Action item
Read the records below and report each line in which "DecisionTreeClassifier" occurs.

____

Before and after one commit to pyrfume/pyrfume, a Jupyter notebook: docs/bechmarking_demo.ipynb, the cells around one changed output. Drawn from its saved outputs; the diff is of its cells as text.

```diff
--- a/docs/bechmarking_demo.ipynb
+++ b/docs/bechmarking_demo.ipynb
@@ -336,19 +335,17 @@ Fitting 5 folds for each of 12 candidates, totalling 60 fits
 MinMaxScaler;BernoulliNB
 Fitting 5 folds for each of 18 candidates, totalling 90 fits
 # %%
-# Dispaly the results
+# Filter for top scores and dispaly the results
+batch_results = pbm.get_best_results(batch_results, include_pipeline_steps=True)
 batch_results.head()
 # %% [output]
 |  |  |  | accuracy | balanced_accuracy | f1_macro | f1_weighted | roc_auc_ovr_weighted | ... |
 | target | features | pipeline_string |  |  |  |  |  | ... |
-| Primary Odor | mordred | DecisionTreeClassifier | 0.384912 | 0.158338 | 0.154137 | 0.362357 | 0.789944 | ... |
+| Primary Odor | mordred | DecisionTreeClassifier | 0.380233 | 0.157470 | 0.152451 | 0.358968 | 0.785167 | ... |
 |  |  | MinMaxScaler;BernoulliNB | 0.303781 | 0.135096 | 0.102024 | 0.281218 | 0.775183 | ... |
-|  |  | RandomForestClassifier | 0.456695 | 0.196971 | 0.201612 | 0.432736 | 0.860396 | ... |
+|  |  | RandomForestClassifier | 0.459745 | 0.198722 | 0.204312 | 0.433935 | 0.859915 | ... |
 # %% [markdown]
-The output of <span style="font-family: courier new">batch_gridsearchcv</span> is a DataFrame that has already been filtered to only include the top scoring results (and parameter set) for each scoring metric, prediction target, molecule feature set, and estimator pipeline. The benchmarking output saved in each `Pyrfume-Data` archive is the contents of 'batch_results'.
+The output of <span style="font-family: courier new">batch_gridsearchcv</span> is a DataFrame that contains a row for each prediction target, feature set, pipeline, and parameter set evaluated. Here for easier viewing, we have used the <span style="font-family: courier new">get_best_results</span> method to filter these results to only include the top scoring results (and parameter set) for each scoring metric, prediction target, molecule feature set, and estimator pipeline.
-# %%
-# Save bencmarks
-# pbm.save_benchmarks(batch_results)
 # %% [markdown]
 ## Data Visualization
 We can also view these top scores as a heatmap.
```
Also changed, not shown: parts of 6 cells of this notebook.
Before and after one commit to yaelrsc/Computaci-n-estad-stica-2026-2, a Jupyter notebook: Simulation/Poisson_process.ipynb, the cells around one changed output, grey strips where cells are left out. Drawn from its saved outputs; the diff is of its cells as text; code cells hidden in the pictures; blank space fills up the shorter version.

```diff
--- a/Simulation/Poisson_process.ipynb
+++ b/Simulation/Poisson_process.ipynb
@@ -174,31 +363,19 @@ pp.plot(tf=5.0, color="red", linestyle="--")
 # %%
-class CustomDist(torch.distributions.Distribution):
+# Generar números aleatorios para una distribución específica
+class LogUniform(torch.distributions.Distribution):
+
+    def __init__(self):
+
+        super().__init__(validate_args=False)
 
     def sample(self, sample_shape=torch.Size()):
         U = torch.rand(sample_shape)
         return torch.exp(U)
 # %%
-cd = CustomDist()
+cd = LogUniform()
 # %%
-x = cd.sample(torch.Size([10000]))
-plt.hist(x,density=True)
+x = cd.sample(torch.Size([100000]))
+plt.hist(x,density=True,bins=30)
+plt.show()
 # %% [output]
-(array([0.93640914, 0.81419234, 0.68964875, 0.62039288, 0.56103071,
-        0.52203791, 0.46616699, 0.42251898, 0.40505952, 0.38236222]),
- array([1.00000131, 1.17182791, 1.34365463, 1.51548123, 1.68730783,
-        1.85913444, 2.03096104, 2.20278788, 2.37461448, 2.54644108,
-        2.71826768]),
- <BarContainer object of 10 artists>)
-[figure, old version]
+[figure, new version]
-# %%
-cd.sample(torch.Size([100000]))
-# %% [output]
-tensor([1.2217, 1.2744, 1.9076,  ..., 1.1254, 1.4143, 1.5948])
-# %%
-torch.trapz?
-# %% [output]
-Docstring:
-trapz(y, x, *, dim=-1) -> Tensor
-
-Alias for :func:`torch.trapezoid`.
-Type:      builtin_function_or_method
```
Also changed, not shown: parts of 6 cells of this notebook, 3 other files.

____

Output below
-| Primary Odor | mordred | DecisionTreeClassifier | 0.384912 | 0.158338 | 0.154137 | 0.362357 | 0.789944 | ... |
+| Primary Odor | mordred | DecisionTreeClassifier | 0.380233 | 0.157470 | 0.152451 | 0.358968 | 0.785167 | ... |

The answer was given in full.